The purpose of a research proposal is to present and justify the need to study a research problem and to present the practical ways in which the research should be conducted.
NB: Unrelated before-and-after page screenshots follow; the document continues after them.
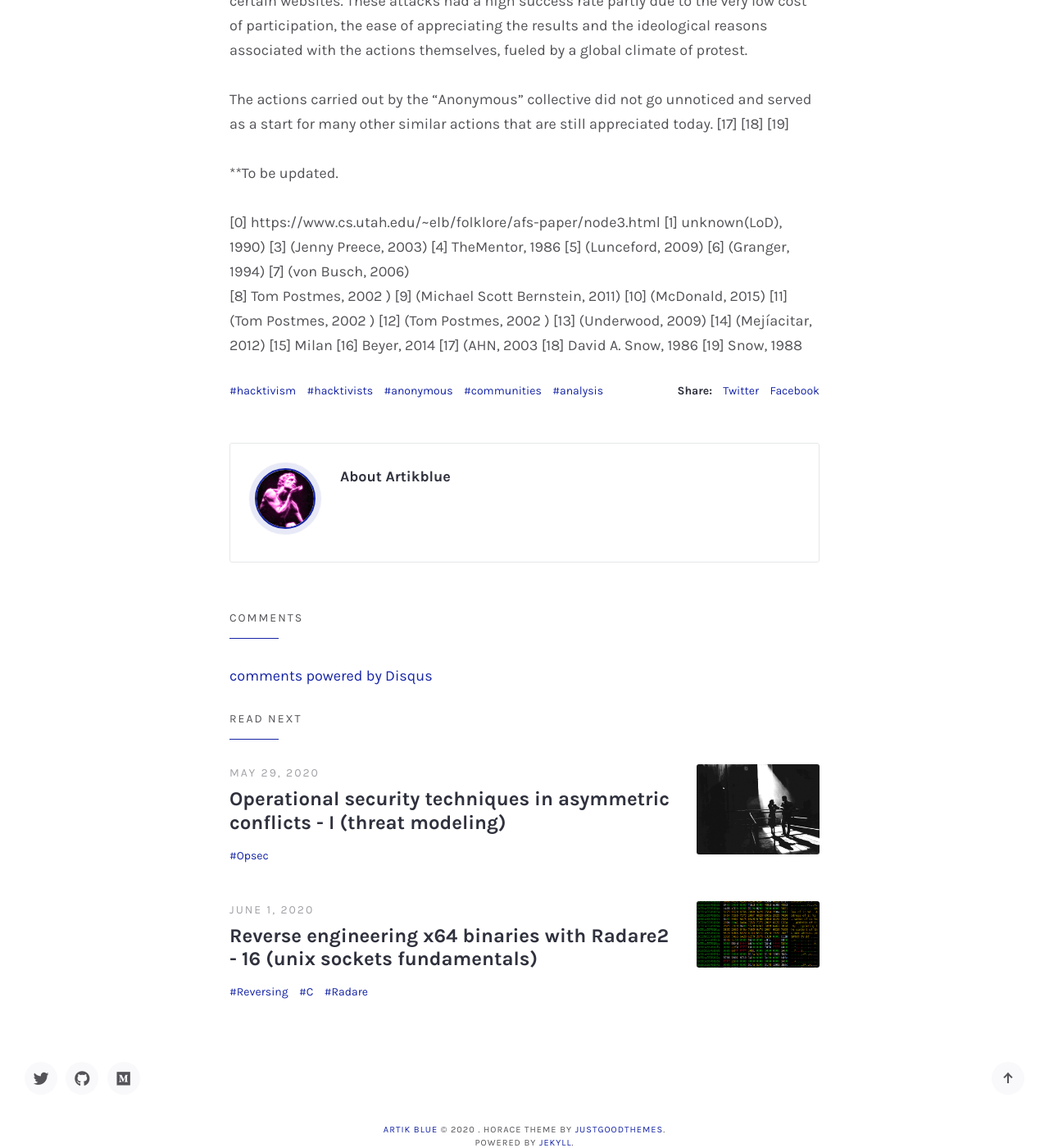
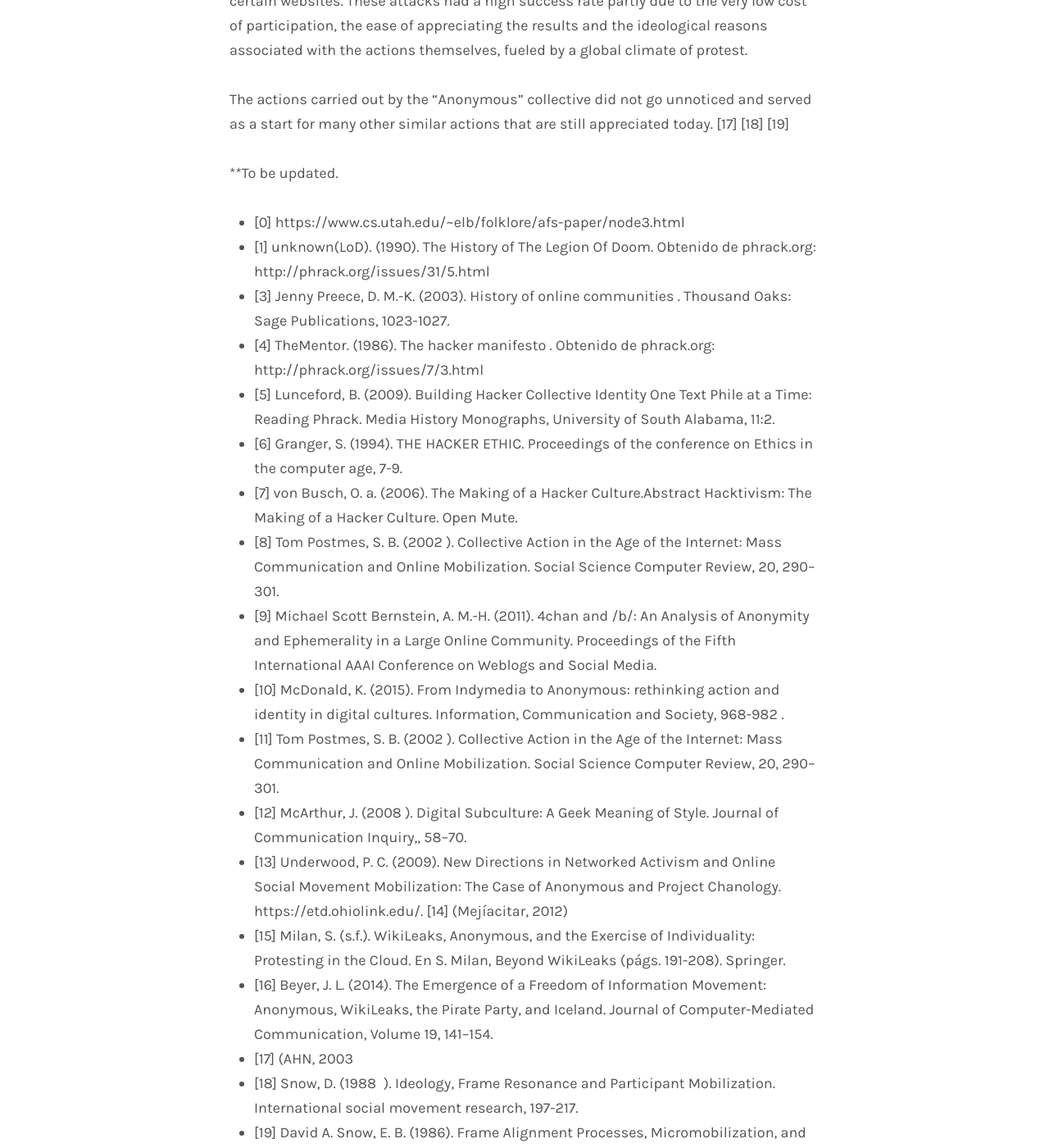
Before and after one commit to artikblue/artikblue.github.io, a Jekyll site: the page built from _posts/2020-06-01-hacktivism-0.md, in a window 1280 px wide and 1400 px high, scrolled down 17286 px. Shown: the whole window at 82% size. Built offline with Jekyll 4.4.1, drawn with Linux system fonts in a browser that asks for light colours; some web fonts are replaced; comment, search, counter and statistics services are not loaded; some of the changed text lies outside the part shown.

Commit message:
anon post

```diff
--- a/_posts/2020-06-01-hacktivism-0.md
+++ b/_posts/2020-06-01-hacktivism-0.md
@@ -154,22 +154,22 @@
 **To be updated.
 
 
-[0] https://www.cs.utah.edu/~elb/folklore/afs-paper/node3.html
-[1] unknown(LoD), 1990)
-[3] (Jenny Preece, 2003)
-[4] TheMentor, 1986
-[5] (Lunceford, 2009)
-[6] (Granger, 1994)
-[7] (von Busch, 2006)
-[8] Tom Postmes, 2002 )
-[9] (Michael Scott Bernstein, 2011)
-[10] (McDonald, 2015)
-[11] (Tom Postmes, 2002 )
-[12] (Tom Postmes, 2002 )
-[13] (Underwood, 2009)
+- [0] https://www.cs.utah.edu/~elb/folklore/afs-paper/node3.html
+- [1] unknown(LoD). (1990). The History of The Legion Of Doom. Obtenido de phrack.org: http://phrack.org/issues/31/5.html
+- [3] Jenny Preece, D. M.-K. (2003). History of online communities . Thousand Oaks: Sage Publications, 1023-1027.
+- [4] TheMentor. (1986). The hacker manifesto . Obtenido de phrack.org: http://phrack.org/issues/7/3.html
+- [5] Lunceford, B. (2009). Building Hacker Collective Identity One Text Phile at a Time: Reading Phrack. Media History Monographs, University of South Alabama, 11:2.
+- [6] Granger, S. (1994). THE HACKER ETHIC. Proceedings of the conference on Ethics in the computer age, 7-9.
+- [7] von Busch, O. a. (2006). The Making of a Hacker Culture.Abstract Hacktivism: The Making of a Hacker Culture. Open Mute.
+- [8] Tom Postmes, S. B. (2002 ). Collective Action in the Age of the Internet: Mass Communication and Online Mobilization. Social Science Computer Review, 20, 290–301.
+- [9] Michael Scott Bernstein, A. M.-H. (2011). 4chan and /b/: An Analysis of Anonymity and Ephemerality in a Large Online Community. Proceedings of the Fifth International AAAI Conference on Weblogs and Social Media.
+- [10] McDonald, K. (2015). From Indymedia to Anonymous: rethinking action and identity in digital cultures. Information, Communication and Society, 968-982 .
+- [11] Tom Postmes, S. B. (2002 ). Collective Action in the Age of the Internet: Mass Communication and Online Mobilization. Social Science Computer Review, 20, 290–301.
+- [12] McArthur, J. (2008 ). Digital Subculture: A Geek Meaning of Style. Journal of Communication Inquiry,, 58–70.
+- [13] Underwood, P. C. (2009). New Directions in Networked Activism and Online Social Movement Mobilization: The Case of Anonymous and Project Chanology. https://etd.ohiolink.edu/.
 [14] (Mejíacitar, 2012)
-[15] Milan
-[16] Beyer, 2014
-[17] (AHN, 2003
-[18] David A. Snow, 1986
-[19] Snow, 1988
+- [15] Milan, S. (s.f.). WikiLeaks, Anonymous, and the Exercise of Individuality: Protesting in the Cloud. En S. Milan, Beyond WikiLeaks (págs. 191-208). Springer.
+- [16] Beyer, J. L. (2014). The Emergence of a Freedom of Information Movement: Anonymous, WikiLeaks, the Pirate Party, and Iceland. Journal of Computer-Mediated Communication, Volume 19, 141–154.
+- [17] (AHN, 2003
+- [18] Snow, D. (1988 ). Ideology, Frame Resonance and Participant Mobilization. International social movement research, 197-217.
+- [19] David A. Snow, E. B. (1986). Frame Alignment Processes, Micromobilization, and Movement Participation. American Sociological Review, 464-481.
```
All research proposals should address the following questions:
What do you plan to accomplish?
Why do you want to do it?
How are you going to do it?
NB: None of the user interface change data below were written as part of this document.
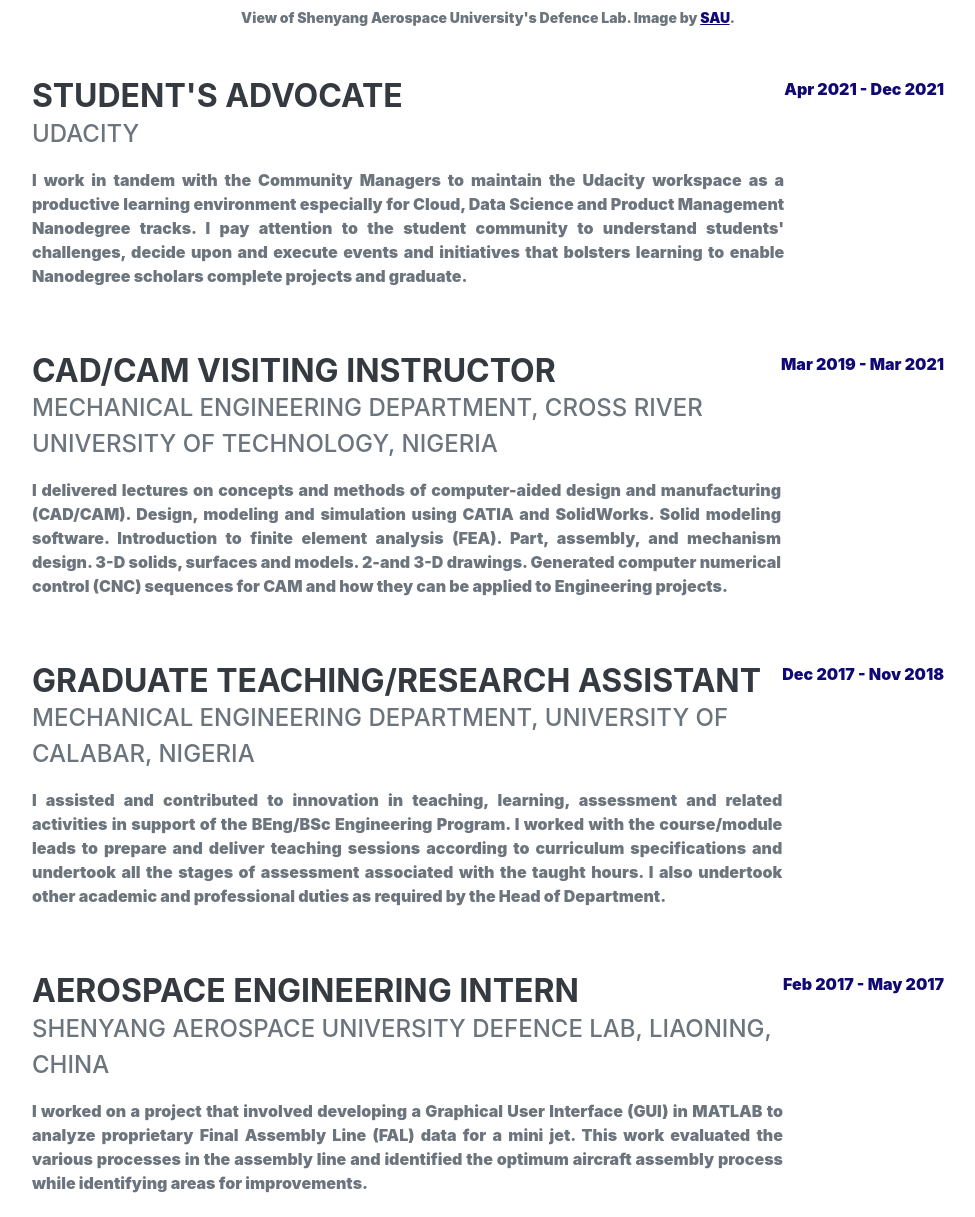
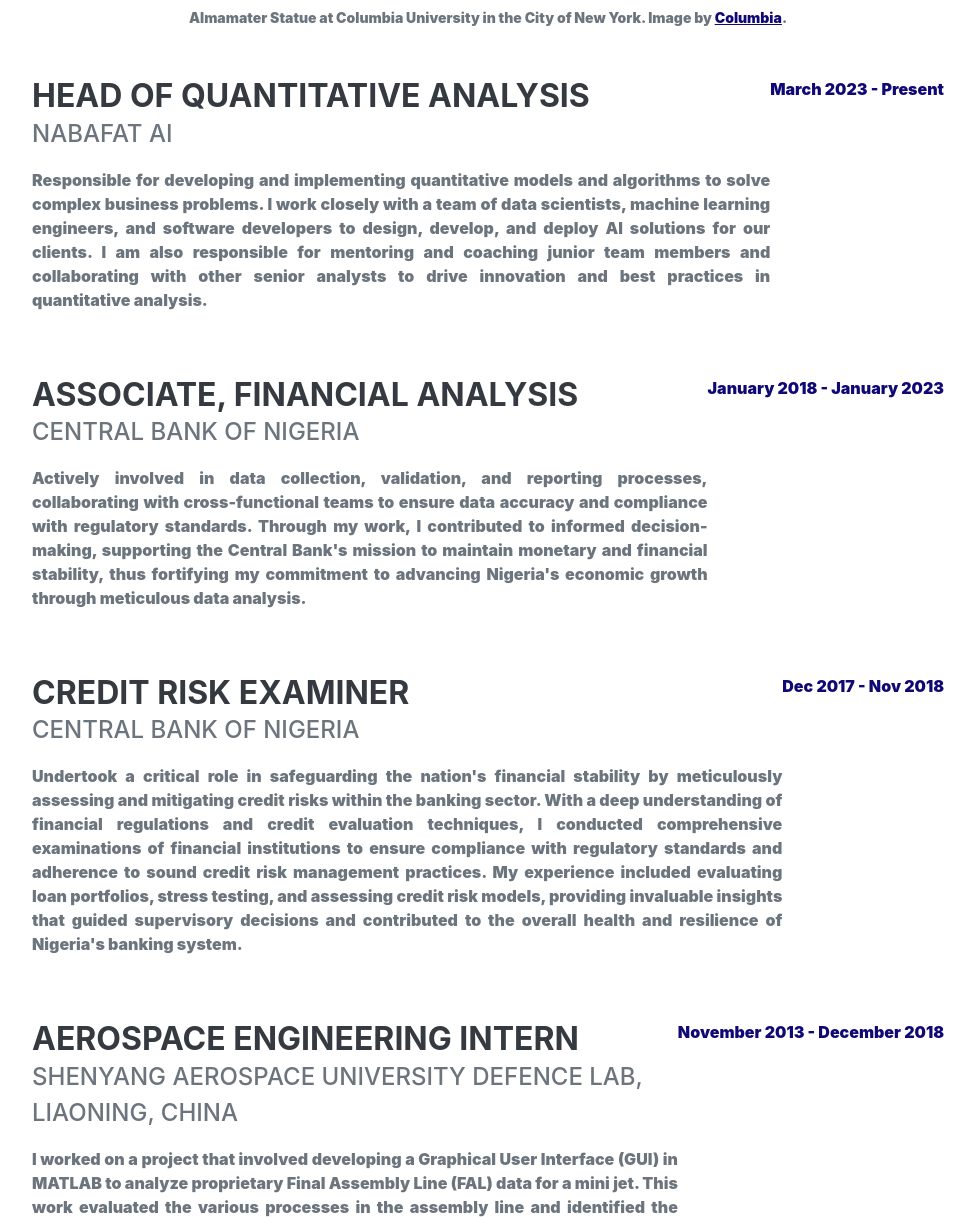
Before and after one commit to Zahradeen01/Zahradeen01, a plain HTML site: page index.html in a window 1280 px wide. Shown: the part 4014-5231 px from the top of the page, without its empty margins (288-1263 px from the left). Drawn offline with nearby package versions, Linux system fonts and the light colour scheme; files whose address does not match are found by name; a web font is replaced by a local one.

Commit message:
Experience Update

```diff
--- a/index.html
+++ b/index.html
@@ -163,35 +163,35 @@
                     <img class="img-fluid mx-auto mb-2" src="almamater.jpeg" width="100%" alt="">
                 <center>
                   <small>
-                    View of Shenyang Aerospace University's Defence Lab.
-                    Image by <a href="https://www.columbia.edu/" target="_blank">SAU</a>.
+                    Almamater Statue at Columbia University in the City of New York.
+                    Image by <a href="https://www.columbia.edu/" target="_blank">Columbia</a>.
                   </small>
                 </center>
                 <br><br>
 
                 <div class="d-flex flex-column flex-md-row justify-content-between mb-5">
                         <div class="flex-grow-1">
-                            <h3 class="mb-0">Student's Advocate</h3>
-                            <div class="subheading mb-3">Udacity</div>
-                            <p style="text-align:justify;">I work in tandem with the Community Managers to maintain the Udacity workspace as a productive learning environment especially for Cloud, Data Science and Product Management Nanodegree tracks. I pay attention to the student community to understand students' challenges, decide upon and execute events and initiatives that bolsters learning to enable Nanodegree scholars complete projects and graduate.</p>
+                            <h3 class="mb-0">Head of Quantitative Analysis</h3>
+                            <div class="subheading mb-3">Nabafat AI</div>
+                            <p style="text-align:justify;">Responsible for developing and implementing quantitative models and algorithms to solve complex business problems. I work closely with a team of data scientists, machine learning engineers, and software developers to design, develop, and deploy AI solutions for our clients. I am also responsible for mentoring and coaching junior team members and collaborating with other senior analysts to drive innovation and best practices in quantitative analysis.</p>
                         </div>
-                        <div class="flex-shrink-0"><span class="text-primary">Apr 2021 - Dec 2021</span></div>
+                        <div class="flex-shrink-0"><span class="text-primary">March 2023 - Present</span></div>
                     </div>
 
                 <div class="d-flex flex-column flex-md-row justify-content-between mb-5">
                         <div class="flex-grow-1">
-                            <h3 class="mb-0">CAD/CAM Visiting Instructor</h3>
-                            <div class="subheading mb-3">Mechanical Engineering Department, Cross River University of Technology, Nigeria</div>
-                            <p style="text-align:justify;">I delivered lectures on concepts and methods of computer-aided design and manufacturing (CAD/CAM). Design, modeling and simulation using CATIA and SolidWorks. Solid modeling software. Introduction to finite element analysis (FEA). Part, assembly, and mechanism design. 3-D solids, surfaces and models. 2-and 3-D drawings. Generated computer numerical control (CNC) sequences for CAM and how they can be applied to Engineering projects.</p>
+                            <h3 class="mb-0">Associate, Financial Analysis</h3>
+                            <div class="subheading mb-3">Central Bank of Nigeria</div>
+                            <p style="text-align:justify;">Actively involved in data collection, validation, and reporting processes, collaborating with cross-functional teams to ensure data accuracy and compliance with regulatory standards. Through my work, I contributed to informed decision-making, supporting the Central Bank's mission to maintain monetary and financial stability, thus fortifying my commitment to advancing Nigeria's economic growth through meticulous data analysis.</p>
                         </div>
-                        <div class="flex-shrink-0"><span class="text-primary">Mar 2019 - Mar 2021</span></div>
+                        <div class="flex-shrink-0"><span class="text-primary">January 2018 - January 2023</span></div>
                     </div>
 
                     <div class="d-flex flex-column flex-md-row justify-content-between mb-5">
                         <div class="flex-grow-1">
-                            <h3 class="mb-0">Graduate Teaching/Research Assistant</h3>
-                            <div class="subheading mb-3">Mechanical Engineering Department, University of Calabar, Nigeria</div>
-                            <p style="text-align:justify;">I assisted and contributed to innovation in teaching, learning, assessment and related activities in support of the BEng/BSc Engineering Program. I worked with the course/module leads to prepare and deliver teaching sessions according to curriculum specifications and undertook all the stages of assessment associated with the taught hours. I also undertook other academic and professional duties as required by the Head of Department.</p>
+                            <h3 class="mb-0">Credit Risk Examiner</h3>
+                            <div class="subheading mb-3">Central Bank of Nigeria</div>
+                            <p style="text-align:justify;">Undertook a critical role in safeguarding the nation's financial stability by meticulously assessing and mitigating credit risks within the banking sector. With a deep understanding of financial regulations and credit evaluation techniques, I conducted comprehensive examinations of financial institutions to ensure compliance with regulatory standards and adherence to sound credit risk management practices. My experience included evaluating loan portfolios, stress testing, and assessing credit risk models, providing invaluable insights that guided supervisory decisions and contributed to the overall health and resilience of Nigeria's banking system.</p>
                         </div>
                         <div class="flex-shrink-0"><span class="text-primary">Dec 2017 - Nov 2018</span></div>
                     </div>
@@ -201,15 +201,7 @@
                             <div class="subheading mb-3">Shenyang Aerospace University Defence Lab, Liaoning, China</div>
                             <p style="text-align:justify;">I worked on a project that involved developing a Graphical User Interface (GUI) in MATLAB to analyze proprietary Final Assembly Line (FAL) data for a mini jet. This work evaluated the various processes in the assembly line and identified the optimum aircraft assembly process while identifying areas for improvements.</p>
                         </div>
-                        <div class="flex-shrink-0"><span class="text-primary">Feb 2017 - May 2017</span></div>
-                    </div>
-                    <div class="d-flex flex-column flex-md-row justify-content-between">
-                        <div class="flex-grow-1">
-                            <h3 class="mb-0">Aerospace Engineering Intern</h3>
-                            <div class="subheading mb-3">Shenyang Aircraft Equipment Company, Liaoning, China</div>
-                            <p style="text-align:justify;">Designed aircraft parts/components using CAD/CAM software such as CATIA and Solidworks. I worked on a project that involved designing a rib for the wing of an aircraft. I also designed the assembly jig. </p>
-                        </div>
-                        <div class="flex-shrink-0"><span class="text-primary">Nov 2016 - Feb 2017</span></div>
+                        <div class="flex-shrink-0"><span class="text-primary">November 2013 - December 2018</span></div>
                     </div>
                 </div>
             </section>
```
Research proposals are written for a variety of reasons, including, budget requests for the research or certification requirements for research.
The main elements of a research proposal are:
A literature review is a thorough and methodical study of existing research information on a specific topic.
The purpose is to:
• identify key information relevant to a topic
• assess the quality of existing research
• examine support for alternative theories or arguments
• evaluate research methods used in past research
Whether you are writing a thesis by research or by publication, you will need to explore previous and current literature.
Consult your Subject Librarian for help on starting your literature review.
Select a Research Topic
The topic you select should:
• Be of interest to you, so you stay motivated throughout the research.
• Be achievable given the resources and/or data available.
• Make a significant contribution to your area.
Review the Literature
• Reading relevant literature will be important throughout your research.
• Background reading will help establish the context of the research.
• The literature review should include a current, credible materials published in your area.
Focus your Research
Progressing your research from a general concept to a specific query will:
• Identify the general area for investigation.
• Set clear objectives for the research.
• Determine the approach to the research.
Primary Sources: Primary sources are original materials.
Secondary Sources: Secondary sources describe or analyse the primary sources.
Tertiary Sources: Tertiary sources are indexes and/or textual consolidations of primary and secondary sources.
• Is the information reliable and error-free?
• Is there an editor or someone who checks the information?
• What are the author’s qualifications for writing on this subject?
• What are the topics included in the work?
• Is the content of the work up-to-date?
• Is the publication date clearly labelled?
• Broken links are one measure of an out-of-date page
• Is the information presented with a minimum of bias?
• To what extent is the information trying to sway the opinion of the audience?